Leaving the images behind, copy every line of the records exactly.

----- Record extracts -----

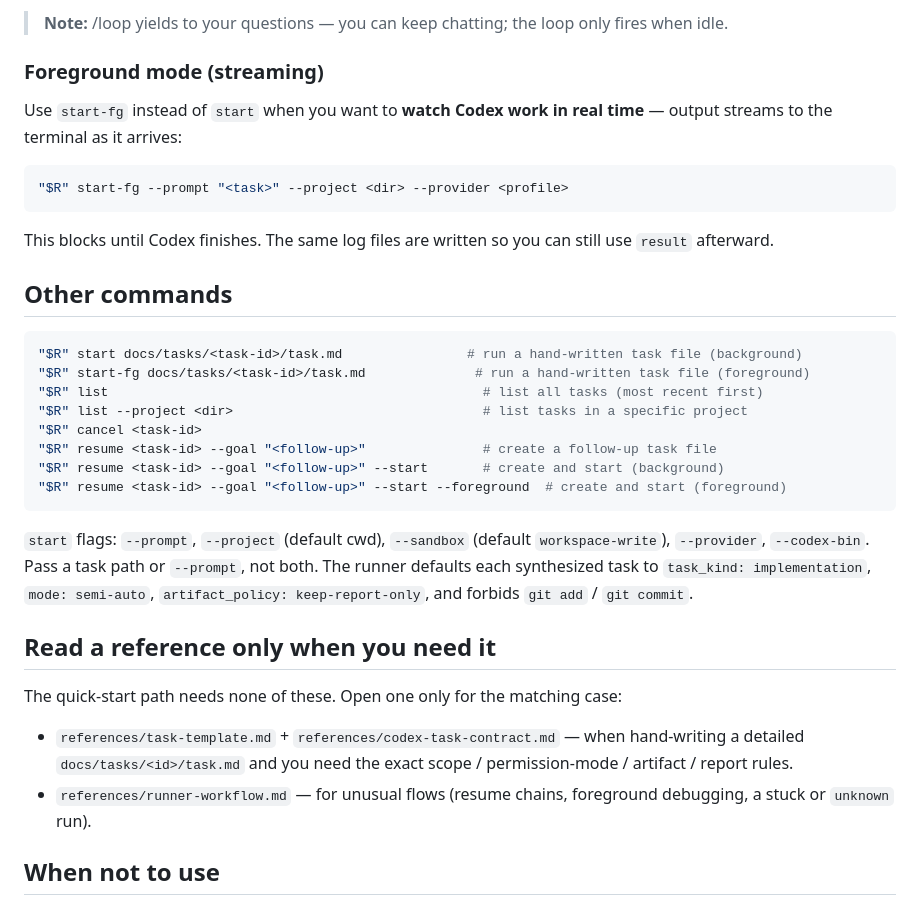
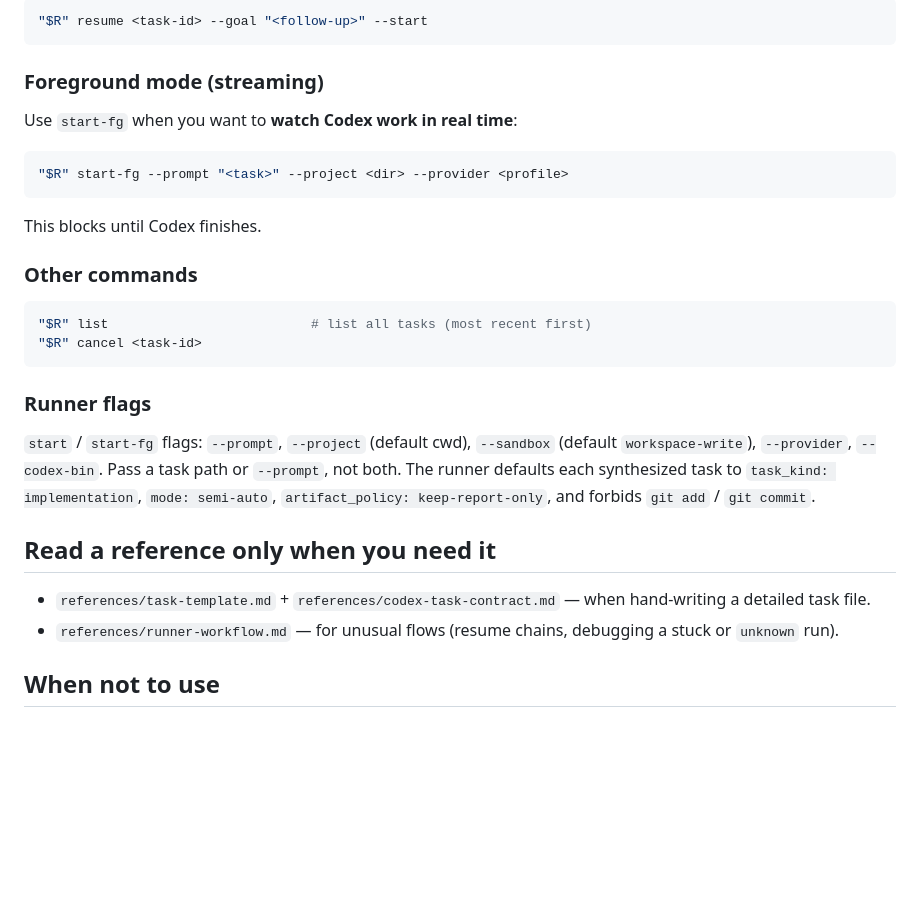
Before and after one commit to tdccccc/skills, a Markdown page: claude-codex-runner/SKILL.md, the part around one of its changes. Rendered like a GitHub page; blank space fills up the shorter version.

````diff
--- a/claude-codex-runner/SKILL.md
+++ b/claude-codex-runner/SKILL.md
@@ -69,47 +92,39 @@ clean exit (e.g. OOM kill, terminal close).
 
-> **Note:** /loop yields to your questions — you can keep chatting; the loop
-> only fires when idle.
+```bash
+"$R" resume <task-id> --goal "<follow-up>" --start
+```
 
 ### Foreground mode (streaming)
 
-Use `start-fg` instead of `start` when you want to **watch Codex work in
-real time** — output streams to the terminal as it arrives:
+Use `start-fg` when you want to **watch Codex work in real time**:
 
 ```bash
 "$R" start-fg --prompt "<task>" --project <dir> --provider <profile>
 ```
 
-This blocks until Codex finishes. The same log files are written so you can
-still use `result` afterward.
+This blocks until Codex finishes.
 
-## Other commands
+### Other commands
 
 ```bash
-"$R" start docs/tasks/<task-id>/task.md                # run a hand-written task file (background)
-"$R" start-fg docs/tasks/<task-id>/task.md              # run a hand-written task file (foreground)
-"$R" list                                                # list all tasks (most recent first)
-"$R" list --project <dir>                                # list tasks in a specific project
+"$R" list                          # list all tasks (most recent first)
 "$R" cancel <task-id>
-"$R" resume <task-id> --goal "<follow-up>"               # create a follow-up task file
-"$R" resume <task-id> --goal "<follow-up>" --start       # create and start (background)
-"$R" resume <task-id> --goal "<follow-up>" --start --foreground  # create and start (foreground)
 ```
 
-`start` flags: `--prompt`, `--project` (default cwd), `--sandbox` (default
-`workspace-write`), `--provider`, `--codex-bin`. Pass a task path or `--prompt`,
-not both. The runner defaults each synthesized task to `task_kind: implementation`,
-`mode: semi-auto`, `artifact_policy: keep-report-only`, and forbids `git add` /
-`git commit`.
+### Runner flags
+
+`start` / `start-fg` flags: `--prompt`, `--project` (default cwd), `--sandbox`
+(default `workspace-write`), `--provider`, `--codex-bin`. Pass a task path or
+`--prompt`, not both. The runner defaults each synthesized task to
+`task_kind: implementation`, `mode: semi-auto`, `artifact_policy: keep-report-only`,
+and forbids `git add` / `git commit`.
 
 ## Read a reference only when you need it
 
-The quick-start path needs none of these. Open one only for the matching case:
-
 - `references/task-template.md` + `references/codex-task-contract.md` — when
-  hand-writing a detailed `docs/tasks/<id>/task.md` and you need the exact
-  scope / permission-mode / artifact / report rules.
-- `references/runner-workflow.md` — for unusual flows (resume chains, foreground
-  debugging, a stuck or `unknown` run).
+  hand-writing a detailed task file.
+- `references/runner-workflow.md` — for unusual flows (resume chains, debugging
+  a stuck or `unknown` run).
 
 ## When not to use
 
````
Also changed, not shown: other parts of claude-codex-runner/SKILL.md (+67 -44 lines).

-----

## Written answer:
Before and after one commit to tdccccc/skills, a Markdown page: claude-codex-runner/SKILL.md, the part around one of its changes. Rendered like a GitHub page; blank space fills up the shorter version.

````diff
--- a/claude-codex-runner/SKILL.md
+++ b/claude-codex-runner/SKILL.md
@@ -69,47 +92,39 @@ clean exit (e.g. OOM kill, terminal close).
 
-> **Note:** /loop yields to your questions — you can keep chatting; the loop
-> only fires when idle.
+```bash
+"$R" resume <task-id> --goal "<follow-up>" --start
+```
 
 ### Foreground mode (streaming)
 
-Use `start-fg` instead of `start` when you want to **watch Codex work in
-real time** — output streams to the terminal as it arrives:
+Use `start-fg` when you want to **watch Codex work in real time**:
 
 ```bash
 "$R" start-fg --prompt "<task>" --project <dir> --provider <profile>
 ```
 
-This blocks until Codex finishes. The same log files are written so you can
-still use `result` afterward.
+This blocks until Codex finishes.
 
-## Other commands
+### Other commands
 
 ```bash
-"$R" start docs/tasks/<task-id>/task.md                # run a hand-written task file (background)
-"$R" start-fg docs/tasks/<task-id>/task.md              # run a hand-written task file (foreground)
-"$R" list                                                # list all tasks (most recent first)
-"$R" list --project <dir>                                # list tasks in a specific project
+"$R" list                          # list all tasks (most recent first)
 "$R" cancel <task-id>
-"$R" resume <task-id> --goal "<follow-up>"               # create a follow-up task file
-"$R" resume <task-id> --goal "<follow-up>" --start       # create and start (background)
-"$R" resume <task-id> --goal "<follow-up>" --start --foreground  # create and start (foreground)
 ```
 
-`start` flags: `--prompt`, `--project` (default cwd), `--sandbox` (default
-`workspace-write`), `--provider`, `--codex-bin`. Pass a task path or `--prompt`,
-not both. The runner defaults each synthesized task to `task_kind: implementation`,
-`mode: semi-auto`, `artifact_policy: keep-report-only`, and forbids `git add` /
-`git commit`.
+### Runner flags
+
+`start` / `start-fg` flags: `--prompt`, `--project` (default cwd), `--sandbox`
+(default `workspace-write`), `--provider`, `--codex-bin`. Pass a task path or
+`--prompt`, not both. The runner defaults each synthesized task to
+`task_kind: implementation`, `mode: semi-auto`, `artifact_policy: keep-report-only`,
+and forbids `git add` / `git commit`.
 
 ## Read a reference only when you need it
 
-The quick-start path needs none of these. Open one only for the matching case:
-
 - `references/task-template.md` + `references/codex-task-contract.md` — when
-  hand-writing a detailed `docs/tasks/<id>/task.md` and you need the exact
-  scope / permission-mode / artifact / report rules.
-- `references/runner-workflow.md` — for unusual flows (resume chains, foreground
-  debugging, a stuck or `unknown` run).
+  hand-writing a detailed task file.
+- `references/runner-workflow.md` — for unusual flows (resume chains, debugging
+  a stuck or `unknown` run).
 
 ## When not to use
 
````
Also changed, not shown: other parts of claude-codex-runner/SKILL.md (+67 -44 lines).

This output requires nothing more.